Its products are a fixture of most French households, but its boss is British and he's caused outrage by declaring America first for any coronavirus vaccine.

Here are five things to know about the Paris-based pharmaceuticals group Sanofi, whose Manchester United-supporting CEO Paul Hudson just got a yellow card from the French government for his vaccine remarks:

Sanofi employs some 100,000 people worldwide and makes products in 32 countries. Its turnover last year was 36 billion euros ($39 billion).

It was founded in 1973 with just 10 staff as a spinoff from the French oil group Elf Aquitaine. A global acquisitions spree followed.

Two deals stand out: in 1999 the company merged with a subsidiary of L'Oreal to become Sanofi-Synthelabo.

Then, it turned its sights on Franco-German rival Aventis, which initially resisted its overtures.

Racing to find a coronavirus vaccine
Racing to find a coronavirus vaccine AFP / ERIC PIERMONT

After a protracted process that turned highly political in both Paris and Berlin, Aventis succumbed in April 2004.

In 2011, the Sanofi-Aventis combine shelled out more than $20 billion for the US biotechnology firm Genzyme, and changed its own name back to just Sanofi.

In September, Hudson became Sanofi's first non-French speaking boss as the ambitious company turned to a global executive with experience in the United States and Japan.

Hudson, who grew up in Manchester, previously held senior roles at Novartis and AstraZeneca.

This week he caused a stir when he said that Americans would have priority to any coronavirus vaccine developed by Sanofim, as their government is helping to fund the company's research.

President Emmanuel Macron's office said it would hold talks with Sanofi executives at the Elysee Palace early next week, insisting that any vaccine be treated as "a global public good, which is not submitted to market forces".

A yellow card from the French government
A yellow card from the French government AFP / ERIC PIERMONT

In February, following a three-year probe, Sanofi was charged in France with failure to adequately warn patients and causing injury over an anti-epilepsy drug linked to birth defects.

Sanofi vowed to fight the charges, insisting it had been transparent about potential side-effects of the drug, which is marketed around the world as Depakine among other names.

Sanofi also denies claims in the Philippines of causing the deaths from 2016 of several dozen children who received its drug Dengvaxia, the world's first vaccine against dengue fever.

Manila banned the drug after a nationwide panic among parents, although a government-commissioned investigation found no conclusive proof that Dengvaxia was to blame.

Like other drug companies, Sanofi has also been dogged by litigation in the United States, including an accusation in Minnesota of price-gouging over an insulin treatment.

With medications such as Doliprane (paracetamol) and treatments like Mitosyl, a cream for nappy/diaper rash, Sanofi products are a mainstay of French bathroom cabinets.

The group's pharma lineup also includes the cardiovascular drugs Plavix and Aprovel/Avapro, and treatments for diabetes.

One of its best-selling "blockbuster" drugs is Dupixent, used for eczema and asthma among other conditions.

Through its unit Sanofi Pasteur, the firm is a leading producer of vaccines, and like rivals is engaged in a breakneck hunt to develop one against the COVID-19 coronavirus.

A patina of chic has also attached to the company.
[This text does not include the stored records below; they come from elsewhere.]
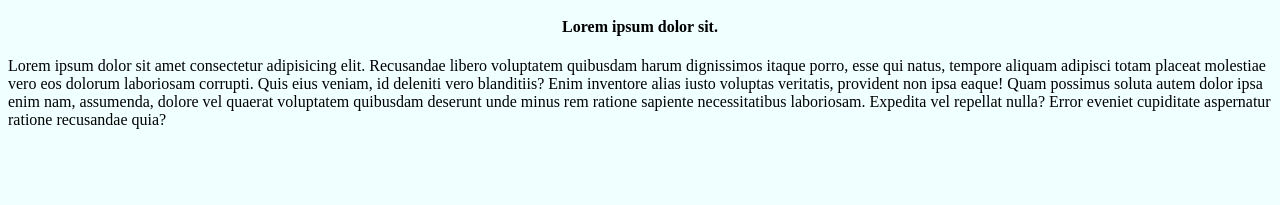
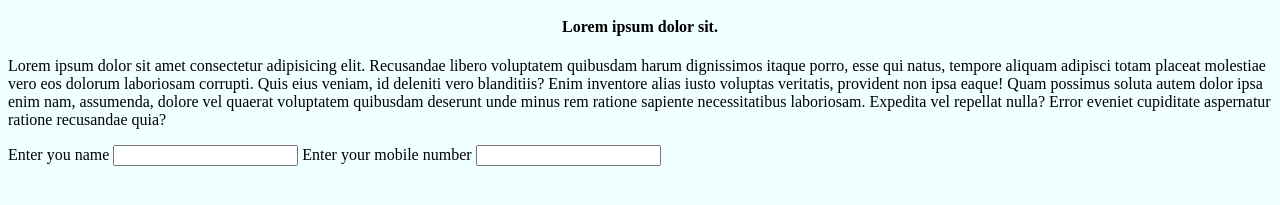
Before and after one commit to anasrashid-1/test-repository, a plain HTML site: page index.html in a window 1280 px wide. Shown: the part 119-324 px from the top of the page. Drawn offline with Linux system fonts and the light colour scheme.

Commit message:
added a form

```diff
--- a/index.html
+++ b/index.html
@@ -27,5 +27,9 @@
       necessitatibus laboriosam. Expedita vel repellat nulla? Error eveniet
       cupiditate aspernatur ratione recusandae quia?
     </p>
+    <form action="">
+      <label>Enter you name <input type="text"></label>
+      <label>Enter your mobile number <input type="number"></label>
+    </form>
   </body>
 </html>
```
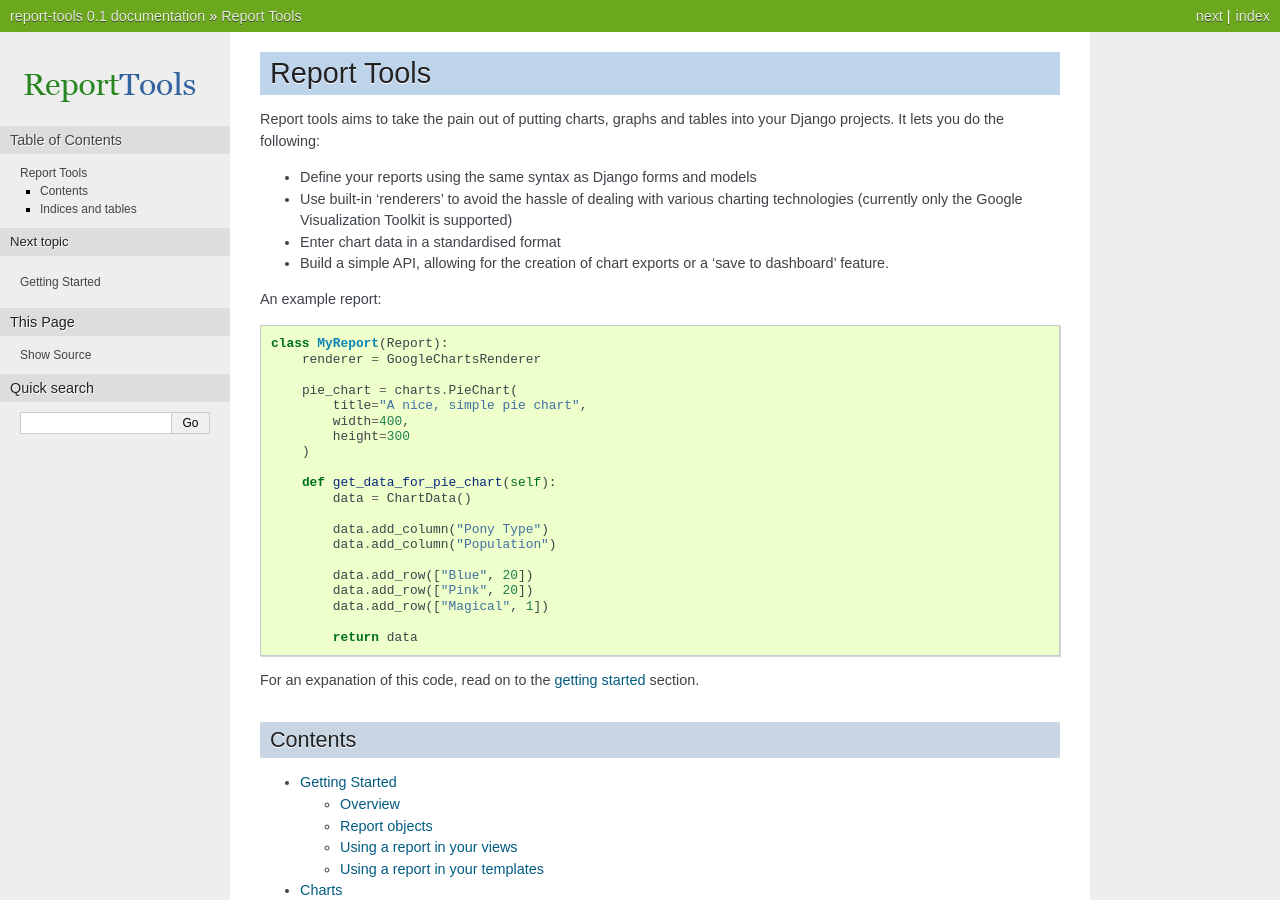
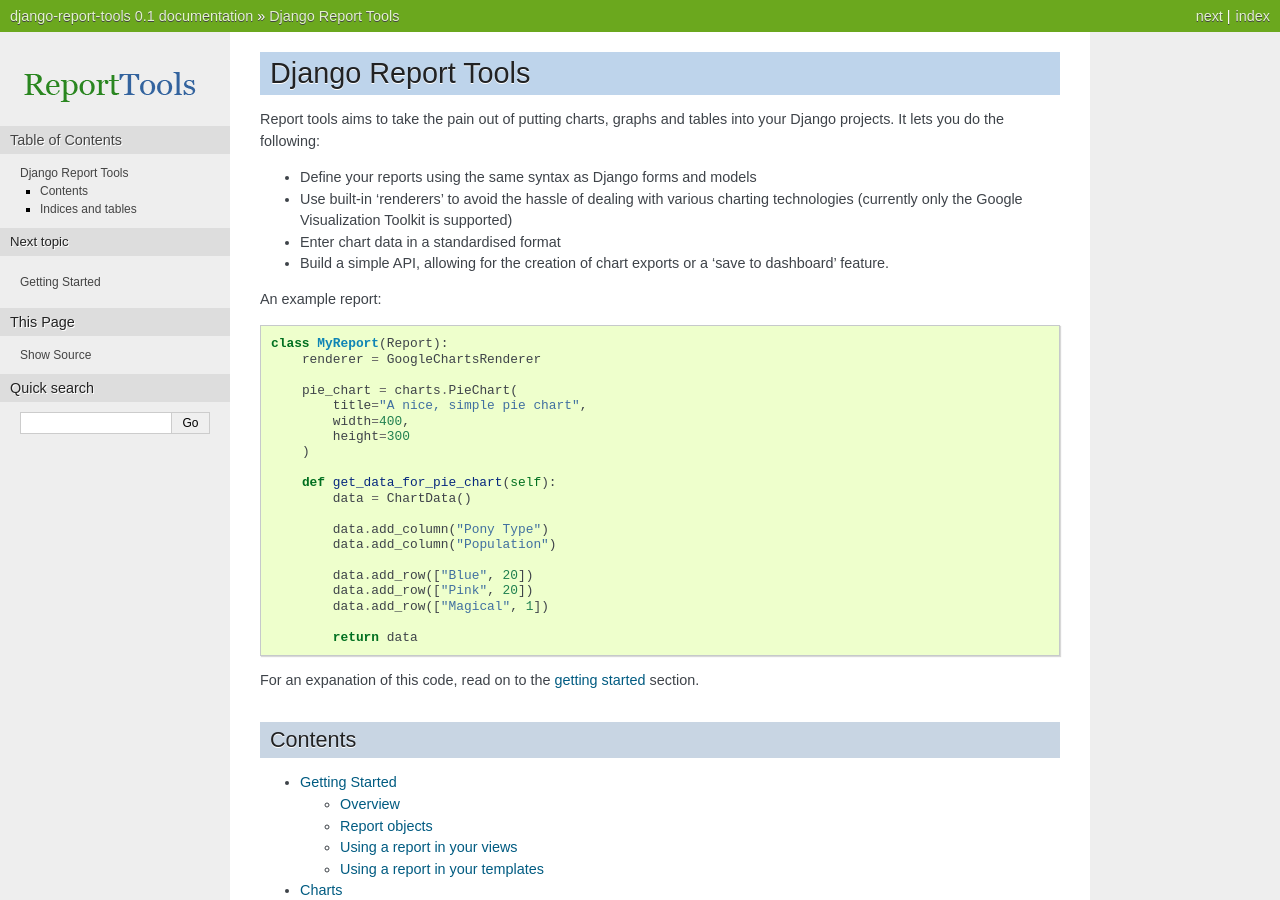
Before and after one commit to evanbrumley/django-report-tools, a Sphinx documentation site: the page built from docs/source/index.rst, in a window 1280 px wide and 900 px high. Built offline with Sphinx 7.4.7, drawn with Linux system fonts in a browser that asks for light colours; some of the changed text lies outside the part shown.

Commit message:
Docs now refer to django-report-tools rather than report-tools

```diff
--- a/README.rst
+++ b/README.rst
@@ -52,7 +52,7 @@ using the Google Visualization Toolkit.
 
             return data
 
-Read on in the documentation (coming soon) for a full explanation and lots more examples.
+Read on in the documentation for a full explanation and lots more examples.
 
 
 Links
@@ -60,7 +60,7 @@ Links
 
 Project Home: http://github.com/evanbrumley/django-report-tools
 
-Documentation: coming soon..
+Documentation: http://django-report-tools.readthedocs.org
 
 
 Installation
--- a/docs/source/conf.py
+++ b/docs/source/conf.py
@@ -41,7 +41,7 @@ source_suffix = '.rst'
 master_doc = 'index'
 
 # General information about the project.
-project = u'report-tools'
+project = u'django-report-tools'
 copyright = u''
 
 # The version info for the project you're documenting, acts as replacement for
--- a/docs/source/index.rst
+++ b/docs/source/index.rst
@@ -3,8 +3,8 @@
    You can adapt this file completely to your liking, but it should at least
    contain the root `toctree` directive.
 
-Report Tools
-============
+Django Report Tools
+===================
 
 Report tools aims to take the pain out of putting charts, graphs and tables into
 your Django projects. It lets you do the following:
```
In 1993 it took over the fashion house Yves Saint Laurent, before selling it six years later to French billionaire Francois Pinault.

Sanofi also had a perfumes and cosmetics business which it sold in 2008 to L'Oreal, which today has a stake of 9.4 percent in the pharma group.